• **EXERCISE**:
Leaving the pictures aside, write out the whole listing below exactly.

• **MATERIAL TO PROCESS**:
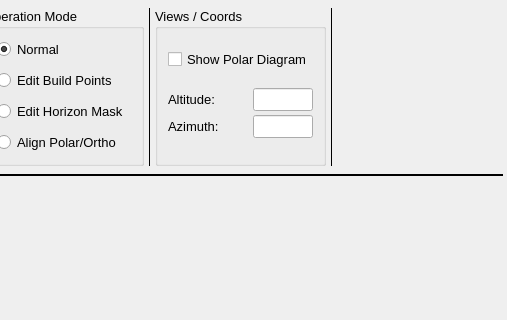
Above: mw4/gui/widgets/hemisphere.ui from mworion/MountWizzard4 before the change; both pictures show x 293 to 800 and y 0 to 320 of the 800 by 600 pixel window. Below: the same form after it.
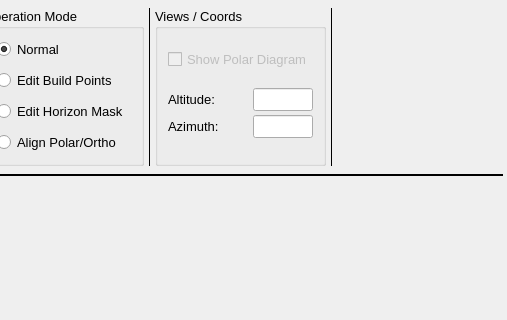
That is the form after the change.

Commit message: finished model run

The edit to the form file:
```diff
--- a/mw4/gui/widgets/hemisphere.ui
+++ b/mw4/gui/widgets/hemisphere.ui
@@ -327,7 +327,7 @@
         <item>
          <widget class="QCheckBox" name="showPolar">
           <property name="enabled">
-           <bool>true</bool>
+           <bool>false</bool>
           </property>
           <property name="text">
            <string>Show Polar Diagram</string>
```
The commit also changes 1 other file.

• **EXERCISE RESPONSE**:
Above: mw4/gui/widgets/hemisphere.ui from mworion/MountWizzard4 before the change; both pictures show x 293 to 800 and y 0 to 320 of the 800 by 600 pixel window. Below: the same form after it.
That is the form after the change.

Commit message: finished model run

The edit to the form file:
```diff
--- a/mw4/gui/widgets/hemisphere.ui
+++ b/mw4/gui/widgets/hemisphere.ui
@@ -327,7 +327,7 @@
         <item>
          <widget class="QCheckBox" name="showPolar">
           <property name="enabled">
-           <bool>true</bool>
+           <bool>false</bool>
           </property>
           <property name="text">
            <string>Show Polar Diagram</string>
```
The commit also changes 1 other file.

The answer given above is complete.